## GIVEN DATA:
------------------------------------------------------------------------

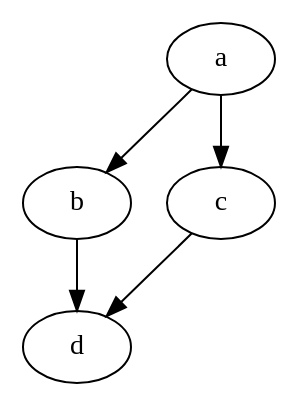
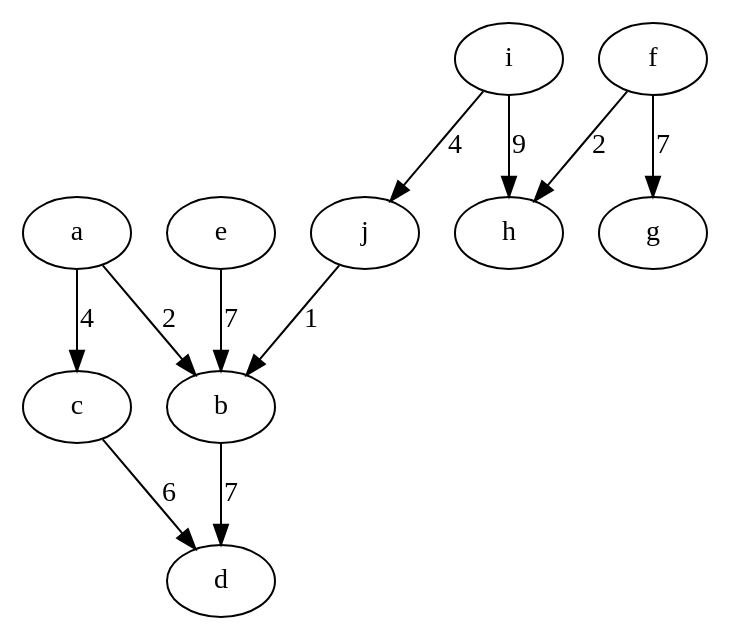
Before and after one commit to Jordanwmk/Paralex: the diagram in src/test2.dot, drawn with Graphviz. The commit also changed 4 other files, not shown here.

```diff
--- a/src/test2.dot
+++ b/src/test2.dot
@@ -1,10 +1,22 @@
 digraph {
-	"a" ["weight"="2","Processor"=1,"ui.label"="a","Start"=0,"ui.style"="fill-color: red;"];
-	"b" ["weight"="3","Processor"=2,"ui.label"="b","Start"=3,"ui.style"="fill-color: red;"];
-	"c" ["weight"="3","Processor"=1,"ui.label"="c","Start"=2,"ui.style"="fill-color: red;"];
-	"d" ["weight"="2","Processor"=2,"ui.label"="d","Start"=6,"ui.style"="fill-color: red;"];
-	"a" -> "b" ["weight"="1"];
-	"a" -> "c" ["weight"="2"];
-	"b" -> "d" ["weight"="2"];
-	"c" -> "d" ["weight"="1"];
+	"b" ["weight"="5","Processor"=2,"Start"=12];
+	"a" ["weight"="2","Processor"=1,"Start"=0];
+	"c" ["weight"="6","Processor"=1,"Start"=2];
+	"d" ["weight"="3","Processor"=2,"Start"=17];
+	"e" ["weight"="3","Processor"=2,"Start"=4];
+	"f" ["weight"="6","Processor"=1,"Start"=8];
+	"g" ["weight"="6","Processor"=1,"Start"=14];
+	"h" ["weight"="1","Processor"=1,"Start"=20];
+	"i" ["weight"="4","Processor"=2,"Start"=0];
+	"j" ["weight"="5","Processor"=2,"Start"=7];
+	"a" -> "b" ["weight"="2","label"="2"];
+	"a" -> "c" ["weight"="4","label"="4"];
+	"c" -> "d" ["weight"="6","label"="6"];
+	"b" -> "d" ["weight"="7","label"="7"];
+	"e" -> "b" ["weight"="7","label"="7"];
+	"f" -> "g" ["weight"="7","label"="7"];
+	"f" -> "h" ["weight"="2","label"="2"];
+	"i" -> "j" ["weight"="4","label"="4"];
+	"i" -> "h" ["weight"="9","label"="9"];
+	"j" -> "b" ["weight"="1","label"="1"];
 }
```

------------------------------------------------------------------------

## TASK OBJECTIVE:
Reproduce each entry verbatim, excluding any embedded images.

## REPLY:
Before and after one commit to Jordanwmk/Paralex: the diagram in src/test2.dot, drawn with Graphviz. The commit also changed 4 other files, not shown here.

```diff
--- a/src/test2.dot
+++ b/src/test2.dot
@@ -1,10 +1,22 @@
 digraph {
-	"a" ["weight"="2","Processor"=1,"ui.label"="a","Start"=0,"ui.style"="fill-color: red;"];
-	"b" ["weight"="3","Processor"=2,"ui.label"="b","Start"=3,"ui.style"="fill-color: red;"];
-	"c" ["weight"="3","Processor"=1,"ui.label"="c","Start"=2,"ui.style"="fill-color: red;"];
-	"d" ["weight"="2","Processor"=2,"ui.label"="d","Start"=6,"ui.style"="fill-color: red;"];
-	"a" -> "b" ["weight"="1"];
-	"a" -> "c" ["weight"="2"];
-	"b" -> "d" ["weight"="2"];
-	"c" -> "d" ["weight"="1"];
+	"b" ["weight"="5","Processor"=2,"Start"=12];
+	"a" ["weight"="2","Processor"=1,"Start"=0];
+	"c" ["weight"="6","Processor"=1,"Start"=2];
+	"d" ["weight"="3","Processor"=2,"Start"=17];
+	"e" ["weight"="3","Processor"=2,"Start"=4];
+	"f" ["weight"="6","Processor"=1,"Start"=8];
+	"g" ["weight"="6","Processor"=1,"Start"=14];
+	"h" ["weight"="1","Processor"=1,"Start"=20];
+	"i" ["weight"="4","Processor"=2,"Start"=0];
+	"j" ["weight"="5","Processor"=2,"Start"=7];
+	"a" -> "b" ["weight"="2","label"="2"];
+	"a" -> "c" ["weight"="4","label"="4"];
+	"c" -> "d" ["weight"="6","label"="6"];
+	"b" -> "d" ["weight"="7","label"="7"];
+	"e" -> "b" ["weight"="7","label"="7"];
+	"f" -> "g" ["weight"="7","label"="7"];
+	"f" -> "h" ["weight"="2","label"="2"];
+	"i" -> "j" ["weight"="4","label"="4"];
+	"i" -> "h" ["weight"="9","label"="9"];
+	"j" -> "b" ["weight"="1","label"="1"];
 }
```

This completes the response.